There are three genre films coming out this fall that rank amongst the releases I'm anticipating the most this year. One is Linklater's A Scanner Darkly, which I hear might be moved back to next year. The other two are Darren Aronofsky's The Fountain, and the adaptation of Alan Moore's V For Vendetta.

I'm been following the progress of the former ever since it was first rumored (by Aronofsky himself at the screening of Requiem we met him at), announced (with the initial title The Last Man), and then, just before production was to begin, canceled. It was really disappointing news. Every hint of the plot that seeped through sounded quite extraordinary - a really daring, intelligent and uncommercial science fiction film - the kind that studios rarely get behind. (Why must we equate amazing with uncommercial? That's so depressing.) But since then, the script was rewritten, the film recast, and just last month photography quietly wrapped. The two shots to the right are the first images to surface online; Moriarty from AICN visited the set earlier in February, but his report isn't up yet.

Hopefully, the project's two-year stasis was for the best. Aronofsky's been attached to quite a few different projects since Requiem, most of which have fallen through or been stuck in development hell, and through them all this seems like the only one he's been really passionate about. I can't wait to find out what it's actually about.

More recently, I became very excited, very quickly about the adaptation of V For Vendetta, which, for my money, is Alan Moore's second best work (of those I've read) after the incomparable From Hell. I first read it in high school (in theater class, to be exact) and, like any property that I loved, entertained daydreams about one day directing an adaptation of it myself. I knew the Wachowskis had written a screenplay for it years ago, but its sudden greenlight was a surprise announcement early this year, with pre-production having already taken place in relative secrecy in Berlin. Now, normally, I wouldn't expect terribly profound things from the combination of Joel Silver, The Wachowskis, and a first time director (James McTiegue is his name) - but the source material is so strong (and so much more conducive to a cinematic adaptation than Moore's Watchmen, which is currently being developed and which Aronofsky, incidentally, abandoned when The Fountain picked up steam) and the respect with which everyone seems to be treating it (as suggested at the press conference) gives me quite a bit of hope. Likewise, the casting of Natalie Portman in the lead adds quite a bit of credence to the project, especially given her political activism of late. Add to that the fact that, other than Portman, there are no big names in the cast; and that the film is actually going to be released on November 4th to coincide with the 100th anniversary of Guy Fawks day; and it becomes clear that everyone involved considers this a pretty important picture and not just a potential sci-fi blockbuster (which, given the subject matter, it most likely won't be - another depressing fact). The film just started shooting, and Warner Brothers already has a website up.
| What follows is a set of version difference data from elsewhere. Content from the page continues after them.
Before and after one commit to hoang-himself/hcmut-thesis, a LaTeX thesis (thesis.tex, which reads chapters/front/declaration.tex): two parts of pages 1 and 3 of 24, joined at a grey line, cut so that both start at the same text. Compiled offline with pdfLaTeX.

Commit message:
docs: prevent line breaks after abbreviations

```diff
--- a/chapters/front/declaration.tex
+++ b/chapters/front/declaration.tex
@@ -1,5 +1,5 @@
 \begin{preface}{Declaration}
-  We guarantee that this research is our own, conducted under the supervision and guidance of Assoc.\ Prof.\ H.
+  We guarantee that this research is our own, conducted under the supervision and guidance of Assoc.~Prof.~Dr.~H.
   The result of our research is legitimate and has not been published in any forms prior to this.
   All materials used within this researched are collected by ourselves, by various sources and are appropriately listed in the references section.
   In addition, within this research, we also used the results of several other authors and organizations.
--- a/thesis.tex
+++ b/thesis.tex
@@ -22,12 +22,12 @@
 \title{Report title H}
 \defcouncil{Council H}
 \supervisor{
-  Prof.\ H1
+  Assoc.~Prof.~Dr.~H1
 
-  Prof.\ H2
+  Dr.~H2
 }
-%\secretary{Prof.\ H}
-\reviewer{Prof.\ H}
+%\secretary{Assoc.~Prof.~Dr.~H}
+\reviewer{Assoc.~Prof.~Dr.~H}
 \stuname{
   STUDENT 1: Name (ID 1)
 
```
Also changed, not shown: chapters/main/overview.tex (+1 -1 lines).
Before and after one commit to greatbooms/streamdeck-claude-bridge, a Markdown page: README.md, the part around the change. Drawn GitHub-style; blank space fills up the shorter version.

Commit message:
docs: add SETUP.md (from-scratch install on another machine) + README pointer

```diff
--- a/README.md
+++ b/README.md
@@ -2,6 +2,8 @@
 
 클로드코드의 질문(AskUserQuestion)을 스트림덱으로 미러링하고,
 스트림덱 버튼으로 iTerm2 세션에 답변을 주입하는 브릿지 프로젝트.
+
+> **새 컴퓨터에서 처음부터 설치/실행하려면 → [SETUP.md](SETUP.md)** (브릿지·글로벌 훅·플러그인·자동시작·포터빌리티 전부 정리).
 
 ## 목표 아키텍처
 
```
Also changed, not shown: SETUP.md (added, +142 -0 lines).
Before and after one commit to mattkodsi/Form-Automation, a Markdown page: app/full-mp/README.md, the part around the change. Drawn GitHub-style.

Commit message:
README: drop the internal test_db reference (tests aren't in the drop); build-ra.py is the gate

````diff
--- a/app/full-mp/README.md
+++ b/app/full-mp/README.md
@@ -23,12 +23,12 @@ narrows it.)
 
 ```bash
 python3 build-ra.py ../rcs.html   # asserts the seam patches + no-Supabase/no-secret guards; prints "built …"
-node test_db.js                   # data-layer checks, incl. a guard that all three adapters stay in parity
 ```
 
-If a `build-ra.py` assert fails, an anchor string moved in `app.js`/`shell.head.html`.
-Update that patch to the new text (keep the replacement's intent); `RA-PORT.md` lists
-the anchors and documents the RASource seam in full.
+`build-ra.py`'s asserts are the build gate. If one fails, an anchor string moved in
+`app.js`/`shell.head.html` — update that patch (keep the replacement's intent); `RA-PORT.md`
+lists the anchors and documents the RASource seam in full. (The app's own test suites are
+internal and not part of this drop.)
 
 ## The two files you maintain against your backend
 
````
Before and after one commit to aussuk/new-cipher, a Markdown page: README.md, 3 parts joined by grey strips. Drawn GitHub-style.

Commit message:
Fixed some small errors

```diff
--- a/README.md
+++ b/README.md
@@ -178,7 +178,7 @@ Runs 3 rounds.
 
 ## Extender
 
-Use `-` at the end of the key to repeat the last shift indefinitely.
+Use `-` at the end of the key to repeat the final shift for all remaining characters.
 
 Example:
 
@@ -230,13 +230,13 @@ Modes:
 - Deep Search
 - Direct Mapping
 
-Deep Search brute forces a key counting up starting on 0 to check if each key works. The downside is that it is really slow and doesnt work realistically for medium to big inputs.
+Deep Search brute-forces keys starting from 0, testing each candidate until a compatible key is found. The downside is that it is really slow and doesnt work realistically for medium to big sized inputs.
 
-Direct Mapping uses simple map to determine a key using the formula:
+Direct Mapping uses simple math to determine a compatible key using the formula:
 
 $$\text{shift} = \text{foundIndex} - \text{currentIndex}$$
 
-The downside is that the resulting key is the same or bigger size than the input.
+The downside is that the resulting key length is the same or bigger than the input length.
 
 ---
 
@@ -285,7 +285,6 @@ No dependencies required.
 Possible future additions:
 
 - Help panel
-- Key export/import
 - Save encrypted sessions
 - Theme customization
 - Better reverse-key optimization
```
Both this film and The Fountain are probably doomed, in most respects, to a fairly lukewarm response from the public - I hate to underestimate people, but look what happened with Soderbergh and Solaris. What's exciting, aside from the potential of the films themselves, is the fact that they are being made. I don't know the first thing about business, but some projects just don't seem to make any sense from a commercial perspective; that they're greenlit anyway seems to me indicative that there are people in the business who understand that this commercial perspective is ultimately not what film is about at all. These days, particularly, it seems that the film that are being remembered are the ones that initially don't make any money; when art is concerned, posterity is the ultimate bottom line.

Posted by David Lowery at March 10, 2005 2:46 AM